The Law offices of Arnold & Smith - John Price Carr House
You cannot reason with the unreasonable;
When it is time to fight,
WE FIGHT TO WIN.

Charlotte Felony Defense Lawyers

A North Carolina woman was one of four arrested in February under drug trafficking charges for felony conspiracy to traffic methamphetamine. Law enforcement discovered a major methamphetamine distribution ring. The North Carolina State Bureau of Investigation, and the U.S. Department of Homeland Security, along with local police agencies, engaged in a thorough investigation, and state police seized a street value of $291,300 of methamphetamine.

Felony charges are the most serious criminal charges you can face in North Carolina. By definition, felony charges will result in at least one year of jail time. Drug charges, like the one mentioned above, are often charged as felonies, especially when large amounts of drugs are involved. If you are facing felony criminal charges in North Carolina, our law firm can help. Contact Arnold & Smith, PLLC as soon as possible so that we can start developing your legal defense. Contact our law firm today to schedule your free initial consultation.

High-Level Felonies in North Carolina

Class A felonies are the most serious types of felonies in North Carolina. Class B1 or B2, Class C, and Class D felonies are also considered high-level felonies. High-level felonies come with the possibility of a defendant facing several decades in prison, along with significant fines. The following crimes are considered high-level felonies:
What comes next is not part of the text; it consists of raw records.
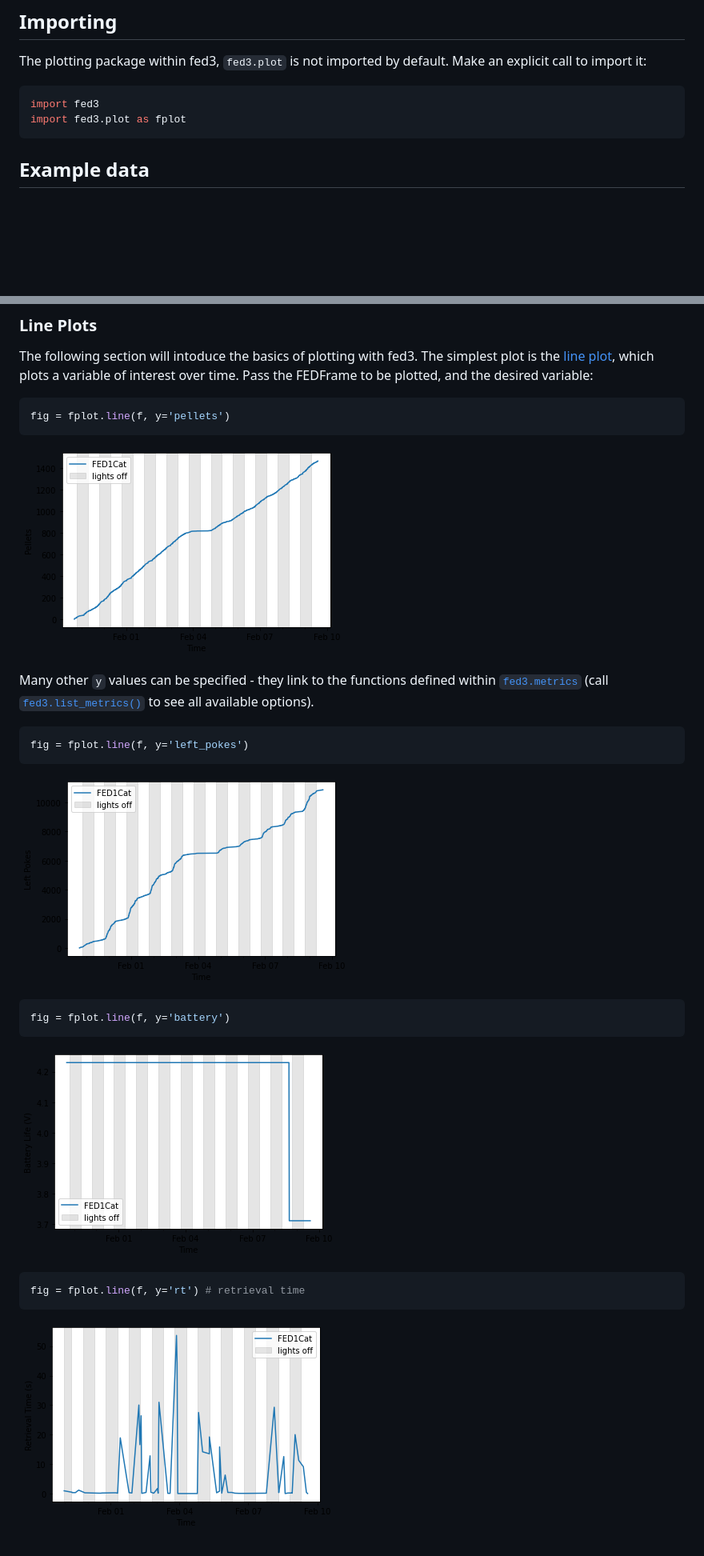
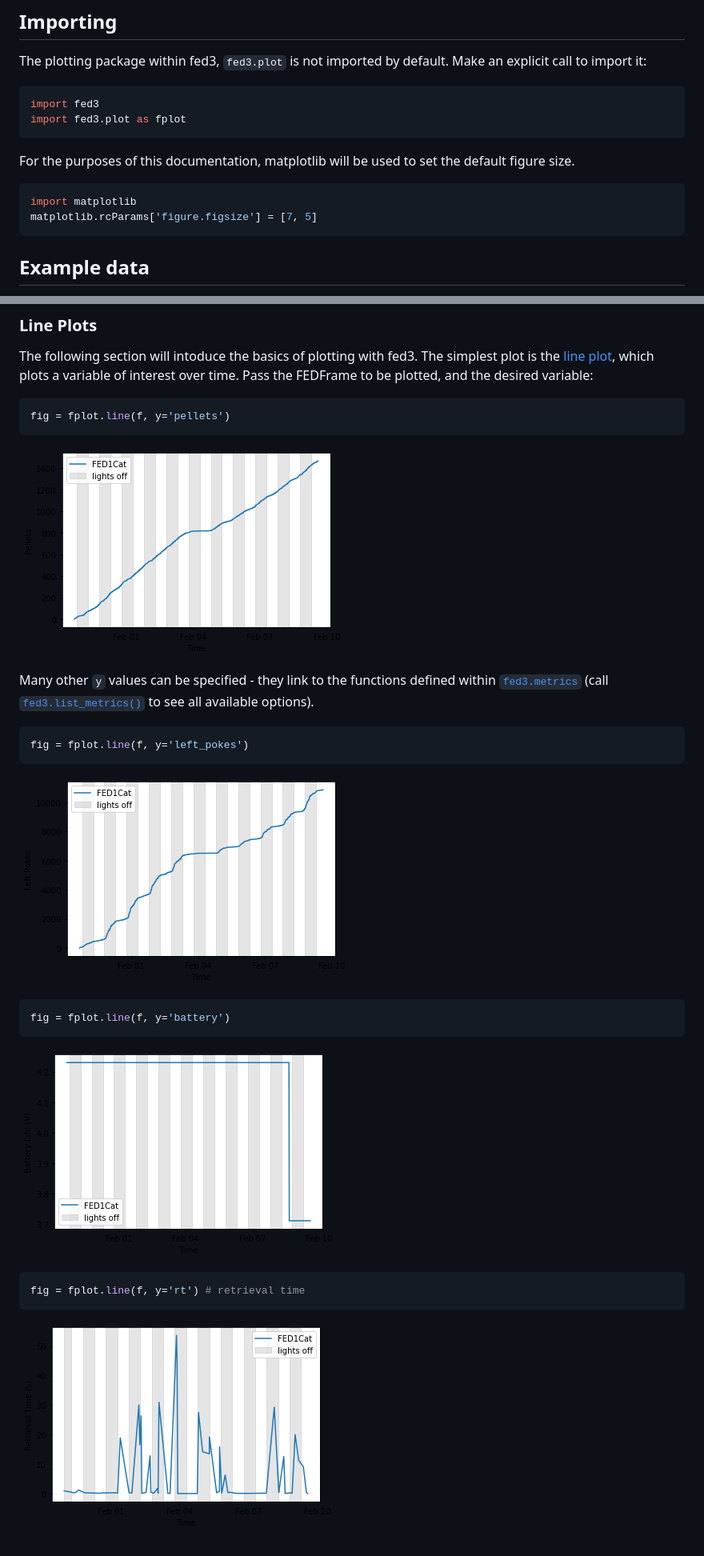
Before and after one commit to earnestt1234/fed3, a Markdown page: docs/plots_getting_started.md, 2 parts joined by grey strips. Shown at 80% size. GitHub-like rendering; pictures changed too: img/plots_getting_started/plots_getting_started_10_0.png, img/plots_getting_started/plots_getting_started_11_0.png (added), img/plots_getting_started/plots_getting_started_12_0.png (added); blank space fills up the shorter version.

Commit message:
rebuild docs

````diff
--- a/docs/plots_getting_started.md
+++ b/docs/plots_getting_started.md
@@ -8,6 +8,14 @@ The plotting package within fed3, `fed3.plot` is not imported by default.  Make
 ```python
 import fed3
 import fed3.plot as fplot
+```
+
+For the purposes of this documentation, matplotlib will be used to set the default figure size.
+
+
+```python
+import matplotlib
+matplotlib.rcParams['figure.figsize'] = [7, 5]
 ```
 
 ## Example data
@@ -33,7 +41,7 @@ fig = fplot.line(f, y='pellets')
 
 
 
-![png](https://raw.githubusercontent.com/earnestt1234/fed3/plots_docs/img/plots_getting_started/plots_getting_started_6_0.png)
+![png](https://raw.githubusercontent.com/earnestt1234/fed3/plots_docs/img/plots_getting_started/plots_getting_started_8_0.png)
 
 
 
@@ -46,7 +54,7 @@ fig = fplot.line(f, y='left_pokes')
 
 
 
-![png](https://raw.githubusercontent.com/earnestt1234/fed3/plots_docs/img/plots_getting_started/plots_getting_started_8_0.png)
+![png](https://raw.githubusercontent.com/earnestt1234/fed3/plots_docs/img/plots_getting_started/plots_getting_started_10_0.png)
 
 
 
@@ -57,7 +65,7 @@ fig = fplot.line(f, y='battery')
 
 
 
-![png](https://raw.githubusercontent.com/earnestt1234/fed3/plots_docs/img/plots_getting_started/plots_getting_started_9_0.png)
+![png](https://raw.githubusercontent.com/earnestt1234/fed3/plots_docs/img/plots_getting_started/plots_getting_started_11_0.png)
 
 
 
@@ -68,4 +76,4 @@ fig = fplot.line(f, y='rt') # retrieval time
 
 
 
-![png](https://raw.githubusercontent.com/earnestt1234/fed3/plots_docs/img/plots_getting_started/plots_getting_started_10_0.png)
+![png](https://raw.githubusercontent.com/earnestt1234/fed3/plots_docs/img/plots_getting_started/plots_getting_started_12_0.png)
````
Also changed, not shown: 1 other file.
  • First-degree sexual crimes
  • First-degree murder
  • Second-degree murder
  • Second-degree rape
  • Voluntary manslaughter
  • Armed robbery
Mid-Level Felonies in North Carolina

Punishments for mid-level felonies include long prison sentences, prolonged probation, and fines. Some mid-level drug trafficking felonies carry serious mandatory minimum jail sentences. Mid-level felonies are Class E felonies, Class F felonies, and Class G felonies, and include the following:

  • Assault with a firearm on a law enforcement officer
  • Child abuse
  • Common-law robbery
  • Assault with a deadly weapon
  • Habitual impaired driving (DWI)
  • Arson of public buildings
Low-Level Felonies in North Carolina

Low-level felonies include Class H and Class I offenses. Typically, low-level felonies do not carry a mandatory minimum jail sentence that requires time in prison. Often, house arrest, probation, and community service or substance abuse counseling is used as a punishment instead of jail time. The following crimes are Class H felonies in North Carolina:

  • Breaking or entering a building with felonious intent
  • Larceny of property worth over $1,000
  • Escaping from state prison
  • Hit and run accidents resulting in injuries
  • Habitual misdemeanor assault

Class I crimes are the least serious of felonies under North Carolina law. The maximum penalty for a Class I offense is a 24-month jail sentence. Class I crimes include the following:

  • Financial transaction card theft
  • Forgery of banknotes, checks, or securities
  • Possession of marijuana
  • Breaking or entering of motor vehicles
Sentencing of Felonies in North Carolina

North Carolina uses a structured felony sentencing program. Judges use the following steps to decide upon the proper punishment for the defendant:

  • Evaluating the prior record level for the offense
  • Identifying the class of each offense
  • Considering any factors that make the defendant more culpable or less culpable
  • Determining the minimum sentence and the maximum sentence for the crime

North Carolina judges enjoy some flexibility when it comes to imposing the minimum or maximum sentence for felonies. Judges also have some flexibility regarding whether or not to sentence the defendant immediately or suspend the sentence. Judges also have the authority to impose intermediate punishments, community punishments, and probation. In North Carolina, prosecutors file felony charges at the district court level. When the defendant does not enter into a plea agreement, the prosecution will present the case to the grand jury.

If the grand jury decides to indict the defendant, the case is transferred to Superior Court. If no agreement can be reached, the case will move to trial in front of 12 impartial jurors who are selected randomly from the community. Prosecutors have the burden of proving all of the elements of the felony beyond a reasonable doubt. When the jury votes to find the defendant guilty, a judge will impose the sentence on the defendant.

Contact Us Today

Felony convictions can carry significant penalties, including lengthy prison sentences, and the creation of a criminal record. Serious felony charges can result in lifetime prison sentences. At Arnold & Smith, PLLC, we understand how overwhelming and scary this may seem and we are here to help. Contact us today to schedule your initial consultation.

For your convenience and safety, we now offer phone and video conferencing. If you prefer an in-person consultation, we have three easy to reach locations in Uptown Charlotte, Mooresville, and Monroe. Contact us today to learn how we can defend your rights.